  13. I don’t know for sure, but I think fees charged by the city are limited to what it costs the city to process whatever you’re paying for. So raising the conversion fee may not work, unless they concoct some kind of tax that represents a loss of rental stock or some such.

  14. With the increase in TIC ownership, and the 200 unit annual limit, most TICs do NOT win the condo lottery within 5-6 years. (There were 2,030 applicants to the condo lottery in 2008. Do the math.) With restrictions and higher numbers entering the lottery some buildings may NEVER convert. Also, the link between injury to rental stock and the growth of TICs is dubious. If you map eviction statistics against TIC purchases over time in the City there is no evidence that TICs have had any impact on increasing evictions. And there are eviction protections for old, sick and disabled tenants. Most TIC owners are middle class working people – not rich speculators. As usual in politics public perceptions have been manipulated by self-serving political interests.

  15. 200 a year is such an arbitrary number. A fair fix would be to double it to 400 then most will hit the lottery in 5-6 years.
    But then this makes too much sense, so will never get done. Vested renter interests will make sure of that.

  16. So for all the TIC owners right now, do you believe that converting to a condo will fetch a larger sales price? If so, what are you expecting and to some of the viewers above, it should not affect rental prices.

  17. Why is the assumption that TIC owners wanting to condo convert are looking always at fetching a larger sales price? They end up bearing the larger interest rate payments, typically at Interest Only loans for a fixed period and becoming adjustable after this period. Condo conversion makes sense for TIC owners to separate out their mortgages to take advantage of the historically low rates. The government has enabled this to happen but TIC owners suffer as a result of being incapable of qualifying for these low rates because the mortgages are different vehicles. It’s a shame that condo conversion is viewed as a ploy for TIC owners to convert into condos, and hence garner a potentially larger selling price when the entire housing market is collapsed right now. Do you all truly think condo conversion will magically add $100K to the value of the TICs when they were bought in the last 4-5 years?

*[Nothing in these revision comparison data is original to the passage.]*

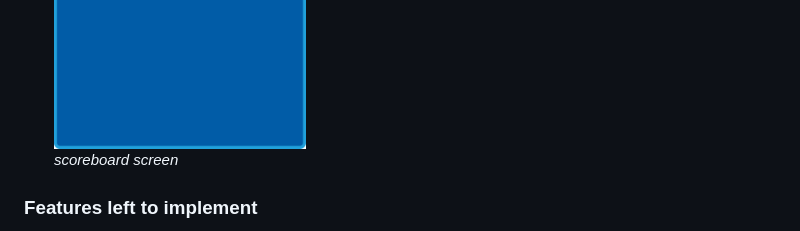
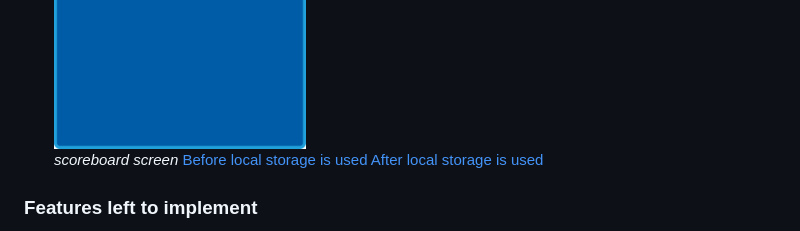
Before and after one commit to MichaelSturgeon/PP2-Flip-and-Match, a Markdown page: README.md, the part around the change. GitHub-like rendering.

Commit message:
Add aria labels to buttons and links to images of local storage working

```diff
--- a/README.md
+++ b/README.md
@@ -56,6 +56,8 @@ Balsamiq was used to create all of the wireframes for this project. Below you’
 *This image shows the timer feature on the gameboard screen*
 ![Flip and Match scoreboard features](/documentation/features/scoreboard-screenshot(Pixel%207).png)
 *This image shows the scoreboard and retry button features on the scoreboard screen*
+[Before local storage is used](/documentation/features/before-local-storage.png)
+[After local storage is used](/documentation/features/after-local-storage.png)
 
 ### Features left to implement
 - **Image variety:** Upon starting a new game, users will be presented with a random group of memory card images to keep the game feeling fresh.
```
Also changed, not shown: documentation/features/after-local-storage.png (added), documentation/features/before-local-storage.png (added), 1 other file.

They mostly happen to be underwater (you can do the research) hence TIC owners end up being in the same boat as most homeowners in SF.

Leave a Reply

Your email address will not be published. Required fields are marked *